We have now entered a world where it seems that any and every device with an on-and-off switch now connects to the Internet. In your personal life this includes cell phones, tablets, computers, automobiles, televisions, coffee makers, washing machines, lamps, clothing and wearable devices, your pet’s collar . . . just about anything that comes to mind. In manufacturing the scale grows to include all of these things plus the machinery and production accessories, maintenance equipment, HVAC and security on the shop floor, in the offices, in the yard, at the gate, even the factories themselves are connected at large. That’s a whole lot of connections. In fact, the analyst firm Gartner, Inc. (Stamford, CT) estimates that in five years there will be over 26 billion connected devices. And each of these on-and-off devices that connects to the Internet eventually, through one means or another, will connect to each other.
We are all becoming part of a colossal, unprecedented network of connections – people to people, people to things, things to things – a world that is becoming known as the Internet of Things (IoT). At its core, IoT is really a simple function of collecting data, then analyzing and using it to drive software and hardware applications. But what blows your mind is the sheer scale of integration between all of those hardware and software applications – and trying to grasp the impact all of this will have on manufacturing efficiency and competitiveness is staggering. We don’t have to wait and find out, because even though IoT is still in its infancy, it is already starting to change the way manufacturers view and invest in their technology infrastructure. This is a new and very different conversation about automation.
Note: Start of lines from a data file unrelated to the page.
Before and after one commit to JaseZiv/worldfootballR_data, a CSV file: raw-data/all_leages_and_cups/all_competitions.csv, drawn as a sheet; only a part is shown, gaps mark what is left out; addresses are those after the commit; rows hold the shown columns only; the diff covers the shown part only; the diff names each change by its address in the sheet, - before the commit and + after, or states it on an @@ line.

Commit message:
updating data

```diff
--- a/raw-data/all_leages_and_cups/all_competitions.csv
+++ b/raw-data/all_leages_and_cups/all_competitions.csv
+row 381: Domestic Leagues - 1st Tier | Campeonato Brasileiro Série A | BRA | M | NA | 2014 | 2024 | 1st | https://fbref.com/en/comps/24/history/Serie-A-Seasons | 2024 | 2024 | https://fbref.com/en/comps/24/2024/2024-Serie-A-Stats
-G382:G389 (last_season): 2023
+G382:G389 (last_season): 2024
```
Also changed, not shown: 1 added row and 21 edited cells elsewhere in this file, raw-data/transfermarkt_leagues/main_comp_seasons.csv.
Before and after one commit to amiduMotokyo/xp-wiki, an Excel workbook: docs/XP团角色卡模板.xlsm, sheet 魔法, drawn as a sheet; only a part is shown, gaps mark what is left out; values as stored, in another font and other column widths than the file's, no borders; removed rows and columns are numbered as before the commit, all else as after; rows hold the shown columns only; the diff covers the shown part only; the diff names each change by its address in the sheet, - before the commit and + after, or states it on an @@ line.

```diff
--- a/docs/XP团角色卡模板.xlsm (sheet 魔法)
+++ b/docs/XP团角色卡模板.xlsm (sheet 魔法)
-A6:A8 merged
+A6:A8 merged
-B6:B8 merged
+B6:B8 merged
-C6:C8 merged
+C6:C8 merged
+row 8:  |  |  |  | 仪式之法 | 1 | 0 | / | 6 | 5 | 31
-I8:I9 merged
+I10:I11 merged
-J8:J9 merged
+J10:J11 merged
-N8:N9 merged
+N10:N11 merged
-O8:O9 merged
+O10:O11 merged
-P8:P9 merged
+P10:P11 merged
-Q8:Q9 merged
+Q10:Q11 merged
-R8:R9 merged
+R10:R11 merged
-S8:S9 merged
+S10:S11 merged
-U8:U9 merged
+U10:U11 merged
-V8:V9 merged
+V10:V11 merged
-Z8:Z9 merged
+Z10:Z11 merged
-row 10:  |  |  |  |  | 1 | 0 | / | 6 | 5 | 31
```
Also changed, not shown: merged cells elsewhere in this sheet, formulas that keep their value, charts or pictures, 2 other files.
“Smart, connected devices require manufacturers to build an entirely new technology infrastructure that consists of a series of layers known as a ‘technology stack,’” explains Michael E. Porter of the Harvard Business Review. “This stack includes modified hardware, software applications, and an operating system embedded into the device itself. Other layers include network communications to support connectivity, a device cloud containing the device-driven database, a platform for building software applications, a rules engine and analytics platform, and smart device applications that are not embedded in the device. Cutting across all of these layers is an identity and security structure, a gateway for accessing internal data, and tools that connect the data from smart, connected devices to other business systems.”
This is one reason more manufacturers, particularly smaller job shops, aren’t already tapping into IoT. “At this moment in time, to gain any value from the technology requires resources that no one can provide but the largest of enterprises,” notes Will Hayles, a technical writer for Outscale Iaas (Saint Cloud, France), a cloud hosting provider in the U.S. and Europe. In other words, it’s still early. But Porter emphasizes that a great deal of value can be gained from IoT already if manufacturers can use some of their currently connected devices as tools for control, optimization, monitoring, and autonomy. He believes that, as manufacturers collect more real-time data and transmit it wirelessly to Web applications and servers connected to the Internet, three things will happen: (1) shops will gain more precise and accurate monitoring and control of their physical systems, (2) they will increase their business bargaining power as both a supplier and a buyer, which means (3) their own manufacturing competitiveness will reach an all-time high.
But here’s the catch: the huge increase of connected devices used in IoT will, in turn, generate an exponential increase in the amount of data that a job shop or contract manufacturer is required to manage – and managing this intersection of IoT with Big Data is the key to unlocking future manufacturing profitability.
BIG DATA ADOPTION
“We’re all going to have data spewing at us from every direction – from appliances, from machinery, from train tracks, from shipping containers, from power stations,” warns Howard Baldwin, writing for Forbes. “If that doesn’t get you thinking about how to handle real-time data feeds, then nothing will. But here’s a suggestion: Start Now.”
Because IoT is still in its infancy, it hasn’t started to produce an overwhelming deluge of information yet . . . but it’s coming. Big Data, however, has been around long enough now that manufacturers are starting to recognize how its capacity is a prerequisite for tapping into IoT. “Without the proper data-gathering in place, it will be impossible for job shops and contract manufacturers to sort through all of the information flowing in from embedded sensors,” states Hayles. “In other words, without Big Data, IoT will offer a job shop little more than noise. This is why analytics tools are gradually becoming accessible to small and midsized shops to handle large, fast-changing volumes of information,” says Hayles, “while data science has become a legitimate and valued field of study. In short, for most manufacturers, the timing has never been better to look into the adoption of a Big Data strategy.”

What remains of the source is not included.